This article is part of the supplement: The International Conference on Intelligent Biology and Medicine (ICIBM) Genomics
BM-Map: an efficient software package for accurately allocating multireads of RNA-sequencing data
1 Graduate Program in Structural & Computational Biology & Molecular Biophysics, Baylor College of Medicine, Houston, TX 77030, USA
2 Department of Bioinformatics and Computational Biology, The University of Texas MD Anderson Cancer Center, Houston, TX 77030, USA
3 Division of Quantitative Sciences, The University of Texas MD Anderson Cancer Center, Houston, TX 77030, USA
4 Department of Statistics, Rice University, Houston, TX 77005, USA
5 Department of Biostatistics, The University of Texas MD Anderson Cancer Center, Houston, TX 77030, USA
6 Department of Statistics, University of Wisconsin - Madison, Madison, WI 53792, USA
7 Current address, NorthShore University HealthSystem, Evanston, IL 60201, USA
BMC Genomics 2012, 13(Suppl 8):S9 doi:10.1186/1471-2164-13-S8-S9Published: 17 December 2012
RNA sequencing (RNA-seq) has become a major tool for biomedical research. A key step in analyzing RNA-seq data is to infer the origin of short reads in the source genome, and for this purpose, many read alignment/mapping software programs have been developed. Usually, the majority of mappable reads can be mapped to one unambiguous genomic location, and these reads are called unique reads. However, a considerable proportion of mappable reads can be aligned to more than one genomic location with the same or similar fidelities, and they are called "multireads". Allocating these multireads is challenging but critical for interpreting RNA-seq data. We recently developed a Bayesian stochastic model that allocates multireads more accurately than alternative methods (Ji et al. Biometrics 2011).

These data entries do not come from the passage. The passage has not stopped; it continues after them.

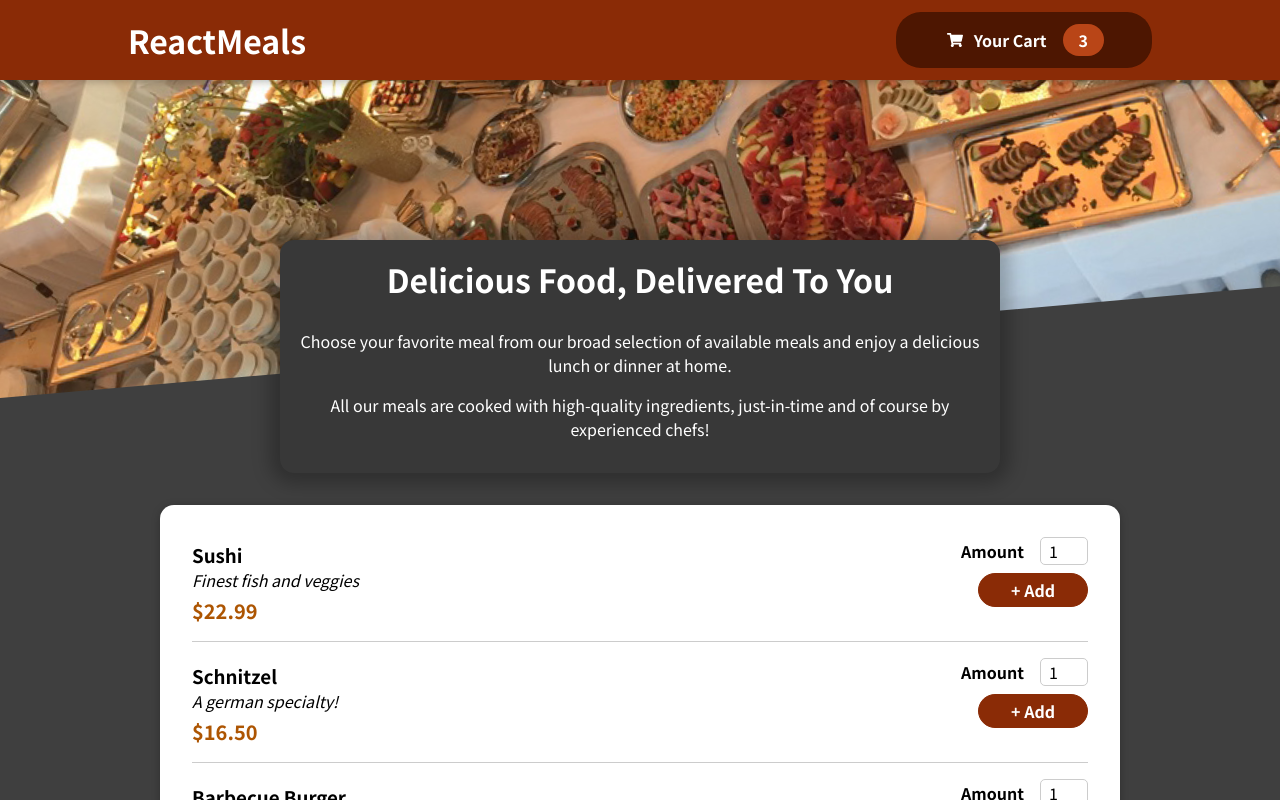
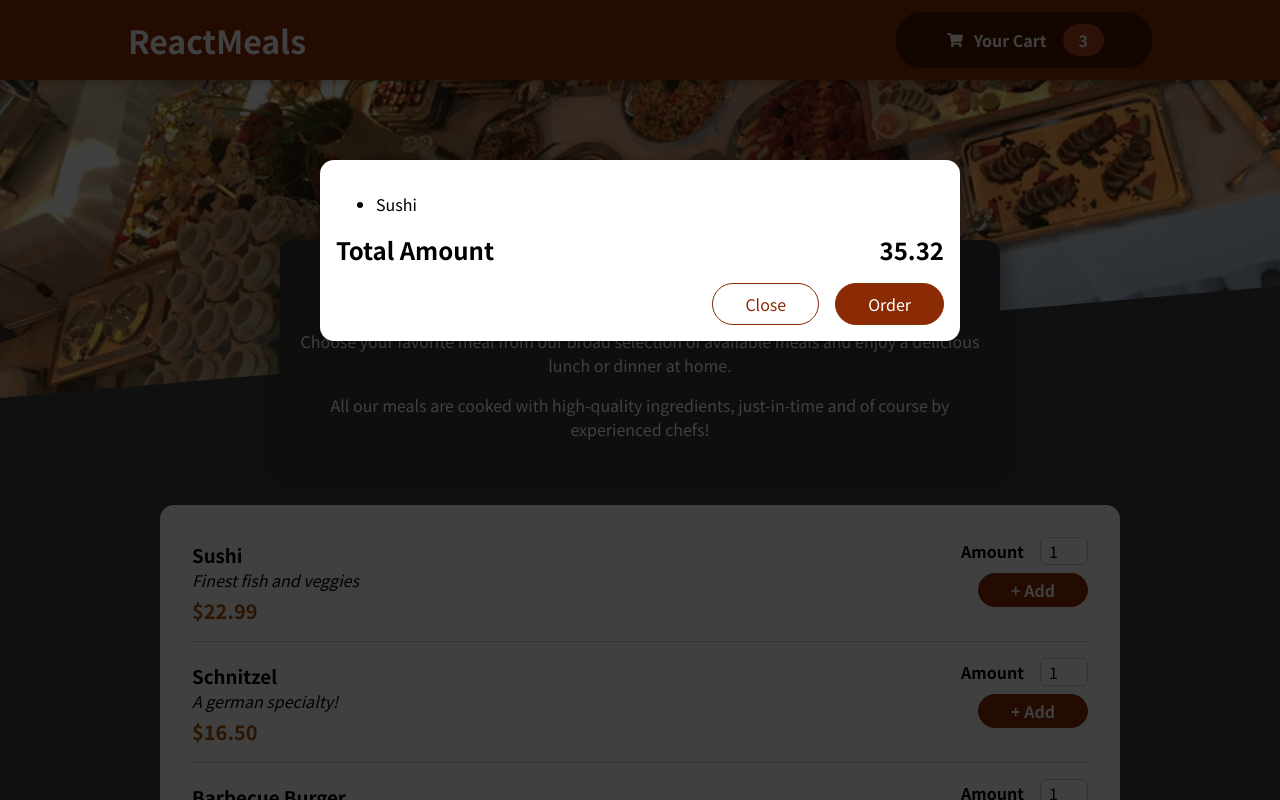
Before and after one commit to NishantDumbre/restaurant-website, a React (Create React App) app: page / in a window 1280 px wide. Shown: the top 800 px of the page. Built offline with nearby package versions, Linux system fonts and the light colour scheme.

Commit message:
Added moda and used React portals

```diff
--- a/public/index.html
+++ b/public/index.html
@@ -28,6 +28,8 @@
   </head>
   <body>
     <noscript>You need to enable JavaScript to run this app.</noscript>
+    <div id="modal"></div>
+    <div id="overlays"></div>
     <div id="root"></div>
     <!--
       This HTML file is a template.
--- a/src/App.js
+++ b/src/App.js
@@ -2,10 +2,12 @@
 
 import Header from './components/Layout/Header';
 import Meals from './components/Meals/Meals';
+import Cart from './components/Cart/Cart';
 
 function App() {
   return (
     <Fragment>
+      <Cart />
       <Header />
       <Meals />
     </Fragment>
--- /dev/null
+++ b/src/components/Cart/Cart.js
@@ -0,0 +1,28 @@
+import React from 'react'
+import classes from "./Cart.module.css"
+import Modal from '../UI/Modal'
+
+const Cart = () => {
+
+    const cartItems = [{id:1, name:'Sushi', amount:1, price:12.33}].map((item) =>{
+        return <li key={item.id} >{item.name}</li>
+    })
+
+  return (
+    <Modal>
+        <ul>
+        {cartItems}
+        </ul>
+        <div className={classes.total} >
+            <span>Total Amount</span>
+            <span>35.32</span>
+        </div>
+        <div className={classes.actions} >
+            <button type='click' className={classes['button--alt']}  >Close</button>
+            <button type='click' className={classes.button}  >Order</button>
+        </div>
+    </Modal>
+  )
+}
+
+export default Cart
--- /dev/null
+++ b/src/components/Cart/Cart.module.css
@@ -0,0 +1,46 @@
+.cart-items {
+    list-style: none;
+    margin: 0;
+    padding: 0;
+    max-height: 20rem;
+    overflow: auto;
+  }
+
+  .total {
+    display: flex;
+    justify-content: space-between;
+    align-items: center;
+    font-weight: bold;
+    font-size: 1.5rem;
+    margin: 1rem 0;
+  }
+
+  .actions {
+    text-align: right;
+  }
+
+  .actions button {
+    font: inherit;
+    cursor: pointer;
+    background-color: transparent;
+    border: 1px solid #8a2b06;
+    padding: 0.5rem 2rem;
+    border-radius: 25px;
+    margin-left: 1rem;
+  }
+
+  .actions button:hover,
+  .actions button:active {
+    background-color: #5a1a01;
+    border-color: #5a1a01;
+    color: white;
+  }
+
+  .actions .button--alt {
+    color: #8a2b06;
+  }
+
+  .actions .button {
+    background-color: #8a2b06;
+    color: white;
+  }
--- a/src/components/UI/Card.js
+++ b/src/components/UI/Card.js
@@ -1,7 +1,10 @@
 import classes from './Card.module.css';
 
-const Card = props => {
-  return <div className={classes.card}>{props.children}</div>
+const Card = (props) => {
+
+  const appliedClass =  classes.card + ' ' +  props.className
+
+  return <div className={appliedClass}>{props.children}</div>
 };
 
 export default Card;
--- /dev/null
+++ b/src/components/UI/Modal.js
@@ -0,0 +1,35 @@
+import React, {Fragment} from 'react'
+import ReactDOM, {createPortal} from 'react-dom'
+import classes from './Modal.module.css'
+import Card from './Card'
+
+const Backdrop = () => {
+  return (
+    <div className={classes.backdrop} ></div>
+  )
+}
+
+
+const ModalOverlay = (props) =>{
+    return(
+        <Card className={classes.modal}>
+            <div className={classes.content} >{props.children}</div>
+        </Card>
+    )
+}
+
+
+const Modal = (props) => {
+
+    const portalElement = document.getElementById('overlays')
+
+  return (
+    <Fragment>
+        {ReactDOM.createPortal(<Backdrop />, portalElement)}
+        {ReactDOM.createPortal(<ModalOverlay>{props.children}</ModalOverlay>, portalElement)}
+
+    </Fragment>
+  )
+}
+
+export default Modal
--- /dev/null
+++ b/src/components/UI/Modal.module.css
@@ -0,0 +1,40 @@
+.backdrop {
+    position: fixed;
+    top: 0;
+    left: 0;
+    width: 100%;
+    height: 100vh;
+    z-index: 20;
+    background-color: rgba(0, 0, 0, 0.75);
+  }
+
+  .modal {
+    position: fixed;
+    top: 20vh;
+    left: 5%;
+    width: 90%;
+    background-color: white;
+    padding: 1rem;
+    border-radius: 14px;
+    box-shadow: 0 2px 8px rgba(0, 0, 0, 0.25);
+    z-index: 30;
+    animation: slide-down 300ms ease-out forwards;
+  }
+
+  @media (min-width: 768px) {
+    .modal {
+      width: 40rem;
+      left: calc(50% - 20rem);
+    }
+  }
+
+  @keyframes slide-down {
+    from {
+      opacity: 0;
+      transform: translateY(-3rem);
+    }
+    to {
+      opacity: 1;
+      transform: translateY(0);
+    }
+  }
```
Also changed, not shown: src/store/CartProvider.js (added, +20 -0 lines).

In order to serve a greater biological community, we have implemented this method in a stand-alone, efficient, and user-friendly software package, BM-Map. BM-Map takes SAM (Sequence Alignment/Map), the most popular read alignment format, as the standard input; then based on the Bayesian model, it calculates mapping probabilities of multireads for competing genomic loci; and BM-Map generates the output by adding mapping probabilities to the original SAM file so that users can easily perform downstream analyses. The program is available in three common operating systems, Linux, Mac and PC. Moreover, we have built a dedicated website, http://bioinformatics.mdanderson.org/main/BM-Map webcite, which includes free downloads, detailed tutorials and illustration examples.
We have developed a stand-alone, efficient, and user-friendly software package for accurately allocating multireads, which is an important addition to our previous methodology paper. We believe that this bioinformatics tool will greatly help RNA-seq and related applications reach their full potential in life science research.